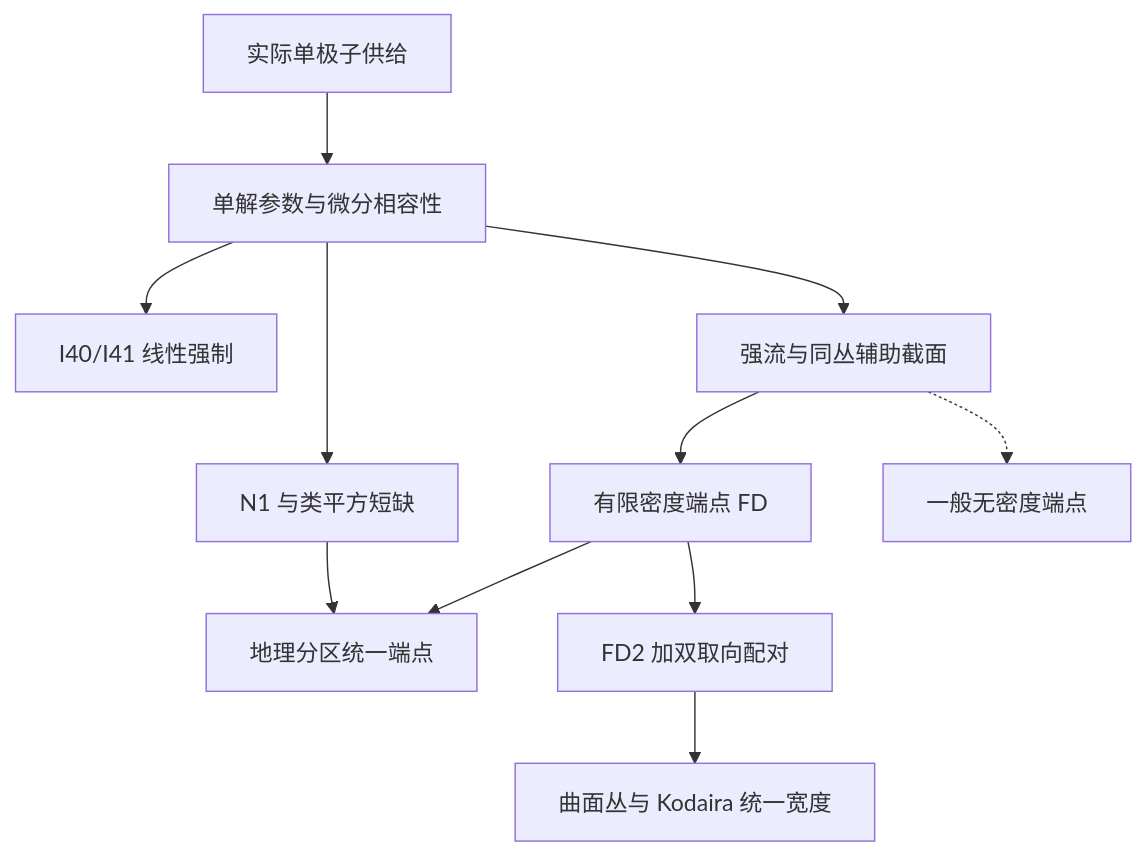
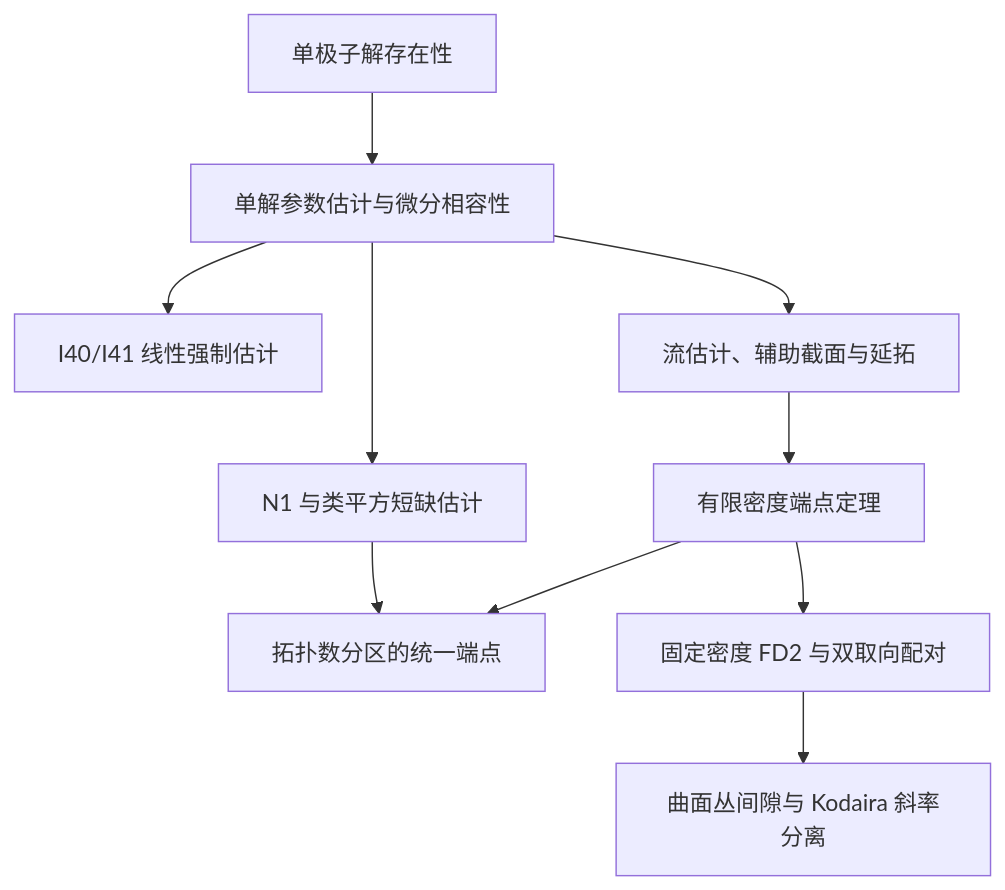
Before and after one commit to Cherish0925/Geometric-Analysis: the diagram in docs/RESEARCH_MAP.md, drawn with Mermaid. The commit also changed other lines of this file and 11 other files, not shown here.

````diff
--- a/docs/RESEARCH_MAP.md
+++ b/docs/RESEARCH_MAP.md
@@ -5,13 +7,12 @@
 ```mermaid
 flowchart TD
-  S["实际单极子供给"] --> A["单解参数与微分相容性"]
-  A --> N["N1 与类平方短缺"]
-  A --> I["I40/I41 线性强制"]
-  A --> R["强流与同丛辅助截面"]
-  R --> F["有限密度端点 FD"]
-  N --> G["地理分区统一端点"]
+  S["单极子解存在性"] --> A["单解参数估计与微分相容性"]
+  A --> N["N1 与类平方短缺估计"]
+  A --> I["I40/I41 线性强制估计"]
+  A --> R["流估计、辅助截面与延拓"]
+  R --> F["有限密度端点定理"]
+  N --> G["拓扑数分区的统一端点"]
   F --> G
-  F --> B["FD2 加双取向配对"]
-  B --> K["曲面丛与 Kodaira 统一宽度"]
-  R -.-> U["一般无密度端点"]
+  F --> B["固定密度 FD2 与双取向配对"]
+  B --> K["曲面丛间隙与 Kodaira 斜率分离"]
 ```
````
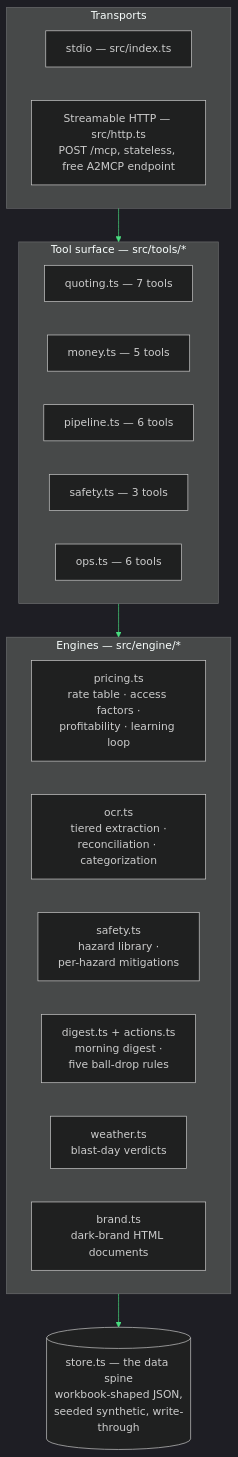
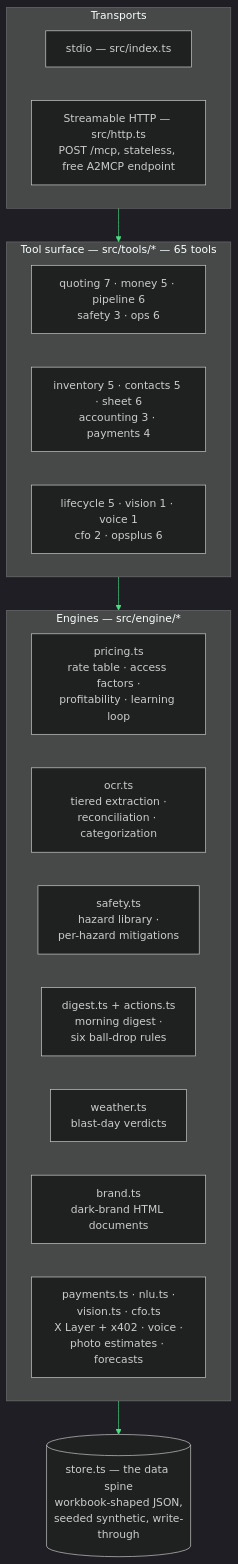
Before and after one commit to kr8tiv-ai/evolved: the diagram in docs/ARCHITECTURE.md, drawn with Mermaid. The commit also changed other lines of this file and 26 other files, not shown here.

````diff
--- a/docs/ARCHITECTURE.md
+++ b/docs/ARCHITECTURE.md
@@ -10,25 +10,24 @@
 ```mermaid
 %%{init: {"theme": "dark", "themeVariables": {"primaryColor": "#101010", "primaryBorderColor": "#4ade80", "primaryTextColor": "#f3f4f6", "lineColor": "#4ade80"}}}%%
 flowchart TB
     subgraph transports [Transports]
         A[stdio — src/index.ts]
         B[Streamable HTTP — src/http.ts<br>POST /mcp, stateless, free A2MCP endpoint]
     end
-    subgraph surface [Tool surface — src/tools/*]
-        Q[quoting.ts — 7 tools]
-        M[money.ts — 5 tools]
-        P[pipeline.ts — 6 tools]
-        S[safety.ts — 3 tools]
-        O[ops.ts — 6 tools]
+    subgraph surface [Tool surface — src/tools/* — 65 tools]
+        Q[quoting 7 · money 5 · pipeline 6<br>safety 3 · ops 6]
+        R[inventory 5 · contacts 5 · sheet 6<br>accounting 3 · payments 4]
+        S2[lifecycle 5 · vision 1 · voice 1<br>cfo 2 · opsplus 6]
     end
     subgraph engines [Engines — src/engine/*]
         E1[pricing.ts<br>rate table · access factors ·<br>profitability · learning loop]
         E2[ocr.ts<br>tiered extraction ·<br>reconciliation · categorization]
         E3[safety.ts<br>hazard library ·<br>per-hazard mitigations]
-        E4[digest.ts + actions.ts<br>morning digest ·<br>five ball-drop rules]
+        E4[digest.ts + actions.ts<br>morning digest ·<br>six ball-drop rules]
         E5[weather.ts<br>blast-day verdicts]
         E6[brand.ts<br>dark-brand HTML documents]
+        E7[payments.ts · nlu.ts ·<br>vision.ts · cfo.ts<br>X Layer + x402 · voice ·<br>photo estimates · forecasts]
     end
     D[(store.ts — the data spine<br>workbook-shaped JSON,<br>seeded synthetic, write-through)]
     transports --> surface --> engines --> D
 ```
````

• Goal of the exercise
Give back the material above exactly, but without its images.

• Exercise solution
Before and after one commit to Cherish0925/Geometric-Analysis: the diagram in docs/RESEARCH_MAP.md, drawn with Mermaid. The commit also changed other lines of this file and 11 other files, not shown here.

````diff
--- a/docs/RESEARCH_MAP.md
+++ b/docs/RESEARCH_MAP.md
@@ -5,13 +7,12 @@
 ```mermaid
 flowchart TD
-  S["实际单极子供给"] --> A["单解参数与微分相容性"]
-  A --> N["N1 与类平方短缺"]
-  A --> I["I40/I41 线性强制"]
-  A --> R["强流与同丛辅助截面"]
-  R --> F["有限密度端点 FD"]
-  N --> G["地理分区统一端点"]
+  S["单极子解存在性"] --> A["单解参数估计与微分相容性"]
+  A --> N["N1 与类平方短缺估计"]
+  A --> I["I40/I41 线性强制估计"]
+  A --> R["流估计、辅助截面与延拓"]
+  R --> F["有限密度端点定理"]
+  N --> G["拓扑数分区的统一端点"]
   F --> G
-  F --> B["FD2 加双取向配对"]
-  B --> K["曲面丛与 Kodaira 统一宽度"]
-  R -.-> U["一般无密度端点"]
+  F --> B["固定密度 FD2 与双取向配对"]
+  B --> K["曲面丛间隙与 Kodaira 斜率分离"]
 ```
````
Before and after one commit to kr8tiv-ai/evolved: the diagram in docs/ARCHITECTURE.md, drawn with Mermaid. The commit also changed other lines of this file and 26 other files, not shown here.

````diff
--- a/docs/ARCHITECTURE.md
+++ b/docs/ARCHITECTURE.md
@@ -10,25 +10,24 @@
 ```mermaid
 %%{init: {"theme": "dark", "themeVariables": {"primaryColor": "#101010", "primaryBorderColor": "#4ade80", "primaryTextColor": "#f3f4f6", "lineColor": "#4ade80"}}}%%
 flowchart TB
     subgraph transports [Transports]
         A[stdio — src/index.ts]
         B[Streamable HTTP — src/http.ts<br>POST /mcp, stateless, free A2MCP endpoint]
     end
-    subgraph surface [Tool surface — src/tools/*]
-        Q[quoting.ts — 7 tools]
-        M[money.ts — 5 tools]
-        P[pipeline.ts — 6 tools]
-        S[safety.ts — 3 tools]
-        O[ops.ts — 6 tools]
+    subgraph surface [Tool surface — src/tools/* — 65 tools]
+        Q[quoting 7 · money 5 · pipeline 6<br>safety 3 · ops 6]
+        R[inventory 5 · contacts 5 · sheet 6<br>accounting 3 · payments 4]
+        S2[lifecycle 5 · vision 1 · voice 1<br>cfo 2 · opsplus 6]
     end
     subgraph engines [Engines — src/engine/*]
         E1[pricing.ts<br>rate table · access factors ·<br>profitability · learning loop]
         E2[ocr.ts<br>tiered extraction ·<br>reconciliation · categorization]
         E3[safety.ts<br>hazard library ·<br>per-hazard mitigations]
-        E4[digest.ts + actions.ts<br>morning digest ·<br>five ball-drop rules]
+        E4[digest.ts + actions.ts<br>morning digest ·<br>six ball-drop rules]
         E5[weather.ts<br>blast-day verdicts]
         E6[brand.ts<br>dark-brand HTML documents]
+        E7[payments.ts · nlu.ts ·<br>vision.ts · cfo.ts<br>X Layer + x402 · voice ·<br>photo estimates · forecasts]
     end
     D[(store.ts — the data spine<br>workbook-shaped JSON,<br>seeded synthetic, write-through)]
     transports --> surface --> engines --> D
 ```
````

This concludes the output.